But you can get a hell of a lot more done with trust than you can by playing it safe. Yes I’ve trusted people that have taken advantage more times than I can count but the NET GAIN of trusting has allowed me to build an organization of more than 300 people that produce a NET GAIN that is greater than any of the losses I have suffered. Will I be taken advantage of in the future? I’m sure of it. Will it be fatal? Most likely not – I’ve become too diversified for that to happen. And I have built in reserves and safety nets to limit the blood loss. Am I being taken advantage of right now? Quite possibly.
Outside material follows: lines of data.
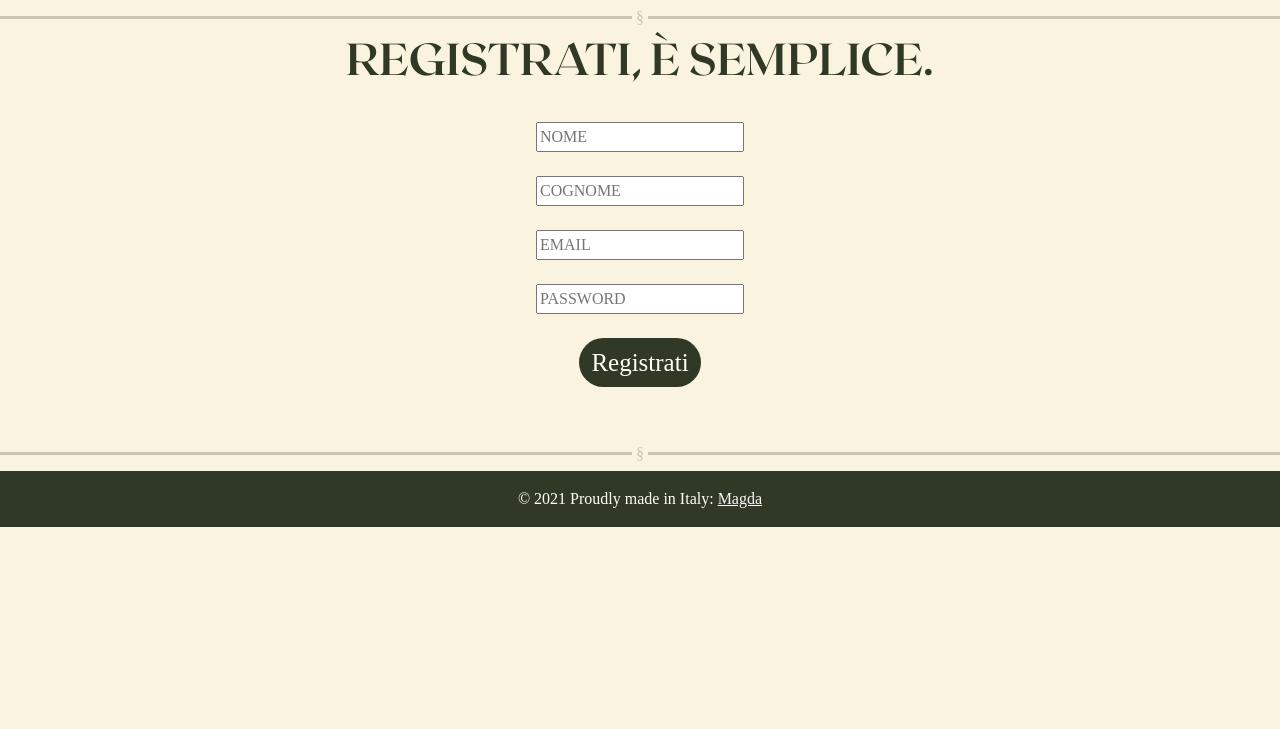
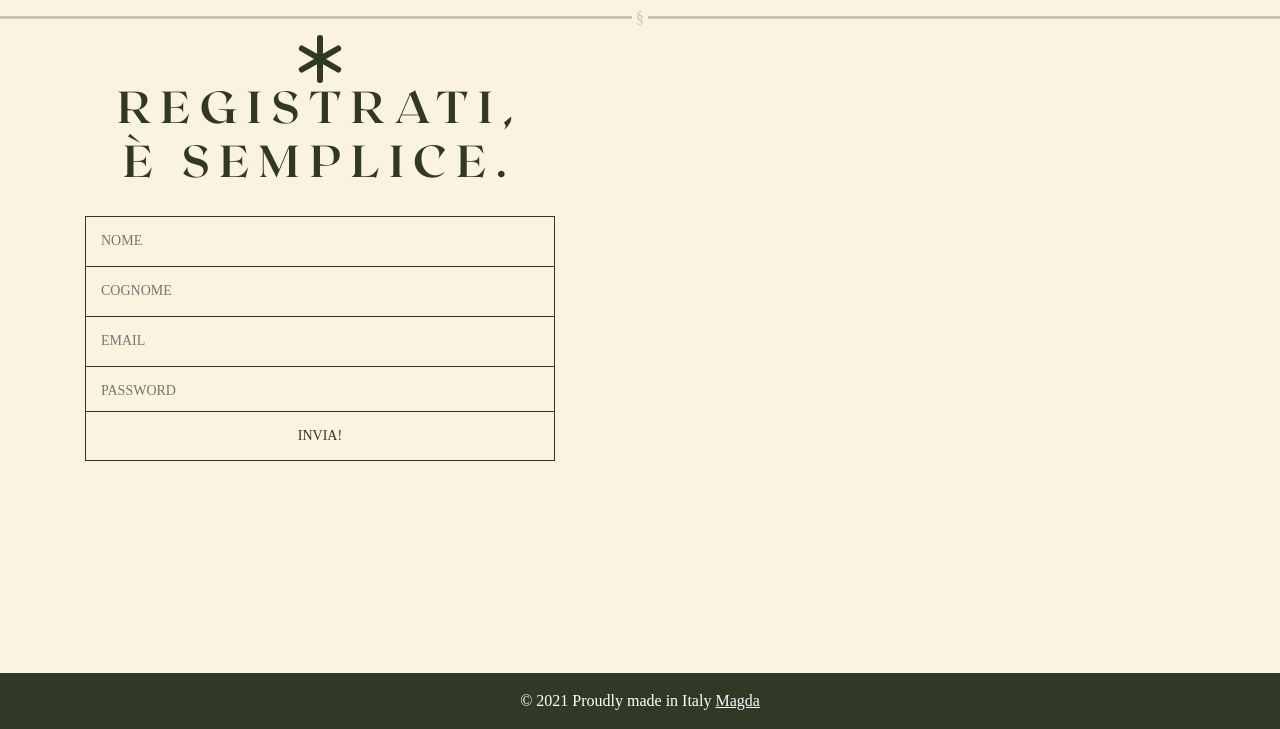
Before and after one commit to lucarep/magda, a PHP site: page /registrati.html in a window 1280 px wide. Shown: the part 71-800 px from the top of the page. Run offline with PHP 8.4, Linux system fonts and the light colour scheme; some web fonts are replaced.

Commit message:
miglioramenti vari

```diff
--- a/registrati.html
+++ b/registrati.html
@@ -1,18 +1,24 @@
 <!doctype html>
 <html lang="it">
+
 <head>
   <meta charset="utf-8">
   <title> Magda </title>
   <meta name="viewport" content="width=device-width, initial-scale=1">
-        <link href="https://cdn.jsdelivr.net/npm/bootstrap@5.0.0-beta3/dist/css/bootstrap.min.css" rel="stylesheet" integrity="sha384-eOJMYsd53ii+scO/bJGFsiCZc+5NDVN2yr8+0RDqr0Ql0h+rP48ckxlpbzKgwra6" crossorigin="anonymous">
+  <link href="https://cdn.jsdelivr.net/npm/bootstrap@5.0.0-beta3/dist/css/bootstrap.min.css" rel="stylesheet"
+    integrity="sha384-eOJMYsd53ii+scO/bJGFsiCZc+5NDVN2yr8+0RDqr0Ql0h+rP48ckxlpbzKgwra6" crossorigin="anonymous">
   <link href="style.css" rel="stylesheet" type="text/css">
-        <script src="https://cdn.jsdelivr.net/npm/bootstrap@5.0.0-beta3/dist/js/bootstrap.bundle.min.js" integrity="sha384-JEW9xMcG8R+pH31jmWH6WWP0WintQrMb4s7ZOdauHnUtxwoG2vI5DkLtS3qm9Ekf" crossorigin="anonymous"></script>
+  <script src="https://cdn.jsdelivr.net/npm/bootstrap@5.0.0-beta3/dist/js/bootstrap.bundle.min.js"
+    integrity="sha384-JEW9xMcG8R+pH31jmWH6WWP0WintQrMb4s7ZOdauHnUtxwoG2vI5DkLtS3qm9Ekf"
+    crossorigin="anonymous"></script>
 </head>
+
 <body>
   <nav class="navbar navbar-expand-lg navbar-dark">
     <div class="container-fluid">
-              <a class="navbar-brand" href="#">Magda</a>
-              <button class="navbar-toggler" type="button" data-bs-toggle="collapse" data-bs-target="#navbarNavAltMarkup" aria-controls="navbarNavAltMarkup" aria-expanded="false" aria-label="Toggle navigation">
+      <a class="navbar-brand" href="index.html">Magda</a>
+      <button class="navbar-toggler" type="button" data-bs-toggle="collapse" data-bs-target="#navbarNavAltMarkup"
+        aria-controls="navbarNavAltMarkup" aria-expanded="false" aria-label="Toggle navigation">
         <span class="navbar-toggler-icon"></span>
       </button>
       <div class="collapse navbar-collapse" id="navbarNavAltMarkup">
@@ -27,38 +33,37 @@
     </div>
   </nav>
   <hr>
-        <div class="container-fluid" style="background-color: #faf3e0; color: #303926;">
+  <div class="container-fluid" style="color: #303926;">
     <div class="row">
-                <h1 class="text-center">Registrati, è semplice.</h1>
-            <div class="container-sm" style="background-color: #faf3e0; color: #303926;">
-                <div class="row">
+      <div class="col-sm" style="text-align: center;">
+        <svg xmlns="http://www.w3.org/2000/svg" width="48" height="48" fill="currentColor" class="bi bi-asterisk"
+          viewBox="0 0 16 16">
+          <path
+            d="M8 0a1 1 0 0 1 1 1v5.268l4.562-2.634a1 1 0 1 1 1 1.732L10 8l4.562 2.634a1 1 0 1 1-1 1.732L9 9.732V15a1 1 0 1 1-2 0V9.732l-4.562 2.634a1 1 0 1 1-1-1.732L6 8 1.438 5.366a1 1 0 0 1 1-1.732L7 6.268V1a1 1 0 0 1 1-1z" />
+        </svg> <br>
+        <h1 class="text-center" style="letter-spacing: 10px;">Registrati, <br> è semplice.</h1>
         <form id="formRegistrati">
-                        <input id="nome" type="text" placeholder="NOME" required>
+          <input id="nomeR" type="text" placeholder="NOME" required>
           <br>
+          <input id="cognomeR" type="text" placeholder="COGNOME" required>
           <br>
-                        <input id="cognome" type="text" placeholder="COGNOME" required>
+          <input id="emailR" type="email" placeholder="EMAIL" required>
           <br>
+          <input id="passwordR" type="password" placeholder="PASSWORD" required>
           <br>
-                        <input id="email" type="email" placeholder="EMAIL" required>
-                        <br>
-                        <br>
-                        <input id="password" type="password" placeholder="PASSWORD" required>
-                        <br>
-                        <br>
-                        <button type="submit" class="btn btn-xxl btn-primary mb-4" style="font-size: 25px">Registrati</button>
+          <input id="submitR" type="submit" value="INVIA!">
         </form>
+      </div>
+      <div class="col-sm">
+        <!--  INSERIRE IMMAGINE QUI CON CLASSE img-fluid-->
       </div>
     </div>
   </div>
-       </div>
-<hr>
 
-        <div class="text-center p-3" style="background-color:#303926; color: white;">
-            © 2021 Proudly made in Italy:
+  <div class="text-center p-3 fixed-bottom" style="background-color:#303926; color: white;">
+    © 2021 Proudly made in Italy
     <a class="text-light" href="index.html">Magda</a>
   </div>
+</body>
 
-
-
-</body>
 </html>
--- a/style.css
+++ b/style.css
@@ -114,14 +114,14 @@ li {
 }
 
 .carousel-caption {
-    background-color: #c9c0b9 !important;
-    color: #303926;
+    /*background-color: #c9c0b9 !important;*/
+    color: white;
     border-radius: 25px;
 }
 
 #quote {
-   border: 5px;
-   text-align: center;
+    border: 5px;
+    text-align: center;
 }
 
 #output {
@@ -319,25 +319,162 @@ p.pAU {
     max-height: 400px;
 }
 
-
 /**********************
         LOGIN
 **********************/
 
-#formLogin{
-    position: relative ;
+#formLogin {
+    position: relative;
     margin: 25px 0 25px 0;
     text-align: center;
     letter-spacing: 10px;
+}
+
+#emailL {
+    font-size: 0.875em;
+    width: 470px;
+    height: 50px;
+    padding: 0px 15px 0px 15px;
+    background: transparent;
+    outline: none;
+    color: #303926;
+    border: solid 1px #303926;
+    border-bottom: none;
+}
+
+#emailL:hover {
+    background: #303926;
+    color: #e2dedb;
+}
+
+#passwordL {
+    font-size: 0.875em;
+    width: 470px;
+    height: 50px;
+    padding: 0px 15px 0px 15px;
+    background: transparent;
+    outline: none;
+    color: #303926;
+    border: solid 1px #303926;
+    border-bottom: none;
+}
+
+#passwordL:hover {
+    background: #303926;
+    color: #e2dedb;
+}
+
+#submitL {
+    font-size: 0.875em;
+    width: 470px;
+    height: 50px;
+    padding: 0px 15px 0px 15px;
+    margin: -5px 0px 0px 0px;
+    background: transparent;
+    outline: none;
+    cursor: pointer;
+    color: #303926;
+    border: solid 1px #303926;
+}
+
+#submitL:hover {
+    background: #303926;
+    color: #e2dedb;
 }
 
 /**********************
        REGISTRATI
 **********************/
 
-#formRegistrati{
-    position: relative ;
+#formRegistrati {
+    position: relative;
     margin: 25px 0 25px 0;
     text-align: center;
     letter-spacing: 10px;
 }
+
+#nomeR {
+    font-size: 0.875em;
+    width: 470px;
+    height: 50px;
+    padding: 0px 15px 0px 15px;
+    background: transparent;
+    outline: none;
+    color: #303926;
+    border: solid 1px #303926;
+    border-bottom: none;
+}
+
+#nomeR:hover {
+    background: #303926;
+    color: #e2dedb;
+}
+
+#cognomeR {
+    font-size: 0.875em;
+    width: 470px;
+    height: 50px;
+    padding: 0px 15px 0px 15px;
+    background: transparent;
+    outline: none;
+    color: #303926;
+    border: solid 1px #303926;
+    border-bottom: none;
+}
+
+#cognomeR:hover {
+    background: #303926;
+    color: #e2dedb;
+}
+
+#emailR {
+    font-size: 0.875em;
+    width: 470px;
+    height: 50px;
+    padding: 0px 15px 0px 15px;
+    background: transparent;
+    outline: none;
+    color: #303926;
+    border: solid 1px #303926;
+    border-bottom: none;
+}
+
+#emailR:hover {
+    background: #303926;
+    color: #e2dedb;
+}
+
+#passwordR {
+    font-size: 0.875em;
+    width: 470px;
+    height: 50px;
+    padding: 0px 15px 0px 15px;
+    background: transparent;
+    outline: none;
+    color: #303926;
+    border: solid 1px #303926;
+    border-bottom: none;
+}
+
+#passwordR:hover {
+    background: #303926;
+    color: #e2dedb;
+}
+
+#submitR {
+    font-size: 0.875em;
+    width: 470px;
+    height: 50px;
+    padding: 0px 15px 0px 15px;
+    margin: -5px 0px 0px 0px;
+    background: transparent;
+    outline: none;
+    cursor: pointer;
+    color: #303926;
+    border: solid 1px #303926;
+}
+
+#submitR:hover {
+    background: #303926;
+    color: #e2dedb;
+}
```
Also changed, not shown: contattaci.php (+15 -13 lines), index.html (+63 -41 lines), login.html (+29 -18 lines), pictures/pexels-dominika-roseclay-912413-removebg-preview.png (added). Lines whose indentation alone changed are shown as unchanged.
As James Madison once said “If men were angels, no government would be necessary” – in a way a company is private government that ensures law, order and ultimately a space to be free that does not violate or harm others. But there is always a potential dark side and if a person gets greedy or desperate and they are in a position of power, they may reach for more than their fair share. You just have to do your best to ensure that no person is in a position where it can be fatal to the company and that the overall NET GAIN of trust is greater than the loss. Or if you do put a person in a position that could be fatal to the company, that you understand the risks thoroughly, that you put your faith in this person knowing that it could end badly but at the very least YOU will still be alive.
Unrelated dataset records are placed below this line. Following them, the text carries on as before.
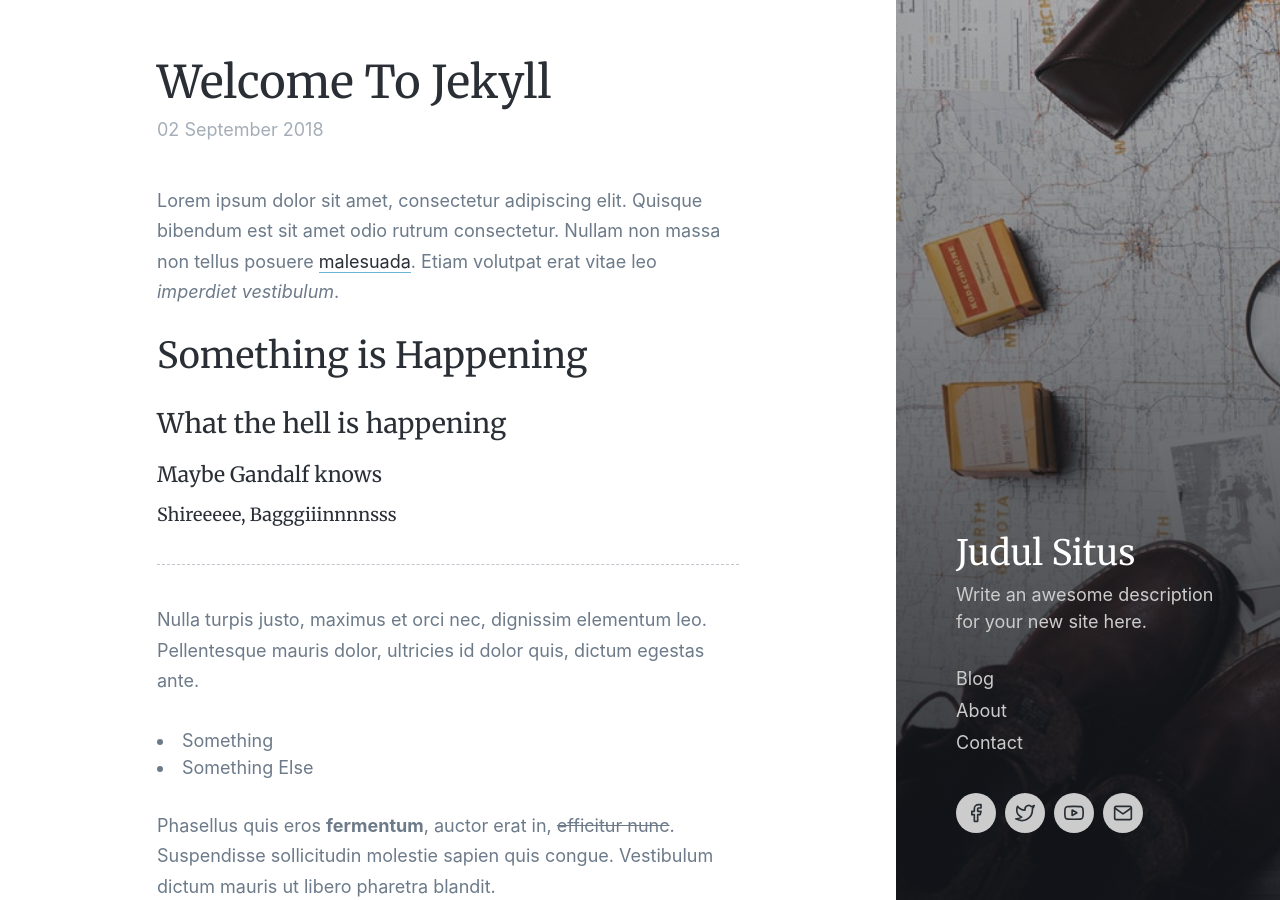
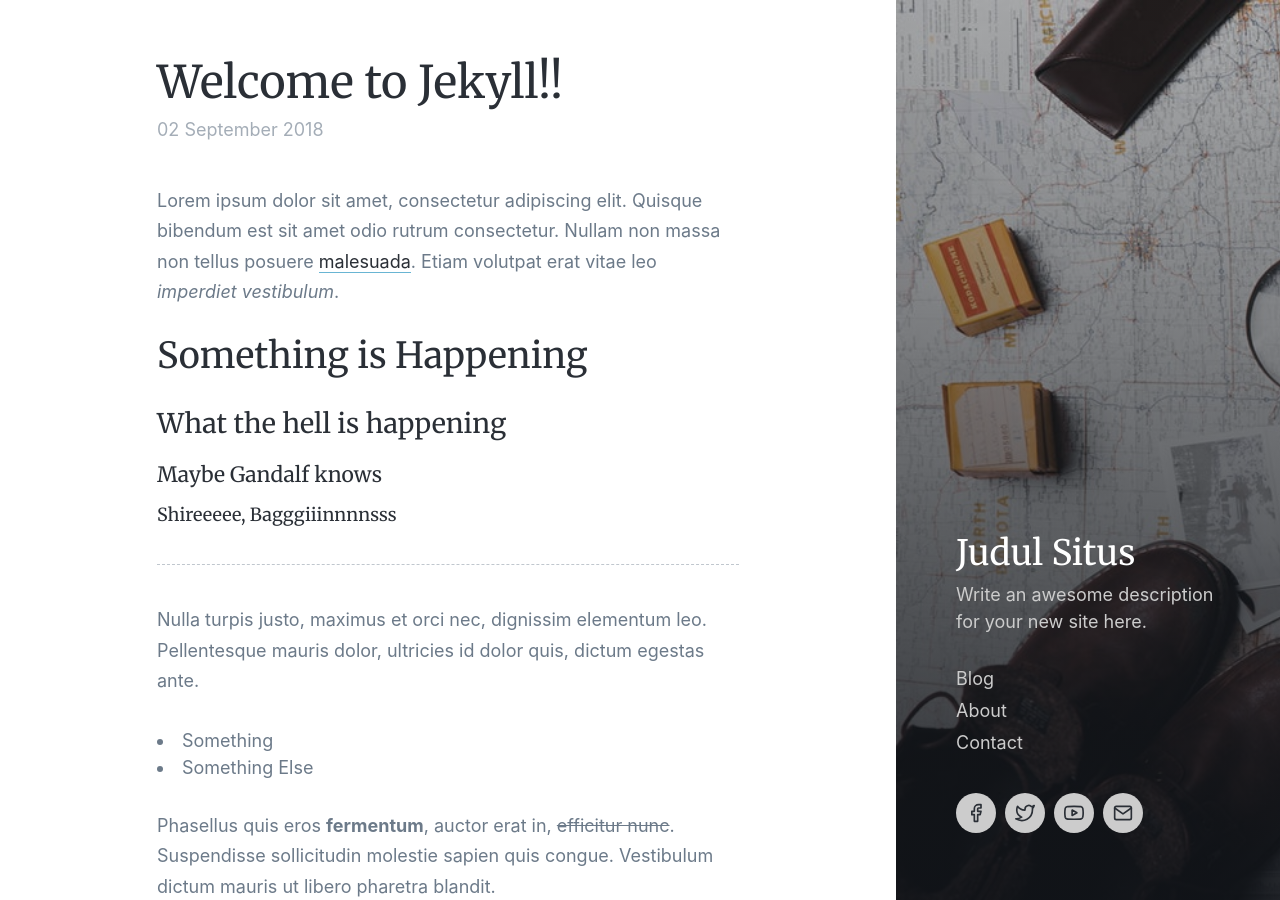
Before and after one commit to adionakurniawan/blog, a Jekyll site: the page built from _posts/2018-09-02-welcome-to-jekyll.md, in a window 1280 px wide and 900 px high. Built offline with Jekyll 4.4.1, drawn with Linux system fonts in a browser that asks for light colours; some web fonts are replaced; some of the changed lines change nothing that is shown.

Commit message:
Add files via upload

```diff
--- a/_posts/2018-09-02-welcome-to-jekyll.md
+++ b/_posts/2018-09-02-welcome-to-jekyll.md
@@ -1,4 +1,5 @@
 ---
+title: "Welcome to Jekyll!!"
 thumbnail: "/images/posts/welcome-to-jekyll.jpg"
 ---
 
```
There are all kinds of things that can happen to bring your energy down or make you look back and wish you had done things differently. I find that you’ll gain far more wind in your sails by being pointed towards the future than being obsessed about anything in the past. The past is far less changeable than the future. And even when someone rightly owes you something, as a matter of principle yes you can fight for it. But there’s so much abundance in the world for creative, resourceful, ambitions people to tap, that often I find the fight may not be worth it. Not to mention the energy of creating something and building something is far more rewarding than fighting for something from the past. Yes there are court cases I could have won, people I could have punished for wrong doing .. but I’m still happy and still thriving and still moving forward towards my dreams at a pace that maybe wouldn’t have the same momentum if I fought for everything I felt like I deserved from past agreements.
I can only control me and I have 100% control over being future oriented rather than past oriented.
I can say that the only thing that has allowed me to keep my sanity through thick and thin is a daily routine that includes meditation. It allows me the mini-escapes each day that allow me to operate at my best and continue to look at things as an observer rather than a victim. As an observer of the great drama of life I get to remain amused and curious, even when tragedy befalls the actor (myself). And in the good times I can step into the role of the character and feel what it’s like to bask in the sunshine. And either way I can realize that my time here is short, and that who I am beneath the surface is so much more than what anyone may realize me to be, for better or worse. So I care a lot less what people say or think and focus instead on what brings me joy, what brings me peace, what brings the greatest rewards and I find that its compassion for feeling. First of all how you’re feeling and then how others are feeling. The most selfish thing you can do is be compassionate about how others are feeling, and bring them up.
Because at the end of the day this is what will bring you the greatest happiness in life.
James Rick Stinson (Mr. Potential) is a lifestyle and business strategist. He’s the founder of full potential and heartclearing therapy. Holding life changing retreats in Costa Rica and Bali, two places where he mostly lives.
Employing more than 300 people worldwide in multiple businesses, Mr. Potential is also the founder of several companies including Global Sky and Outbounders.com – to know more about James Rick Stinson, visit his blog.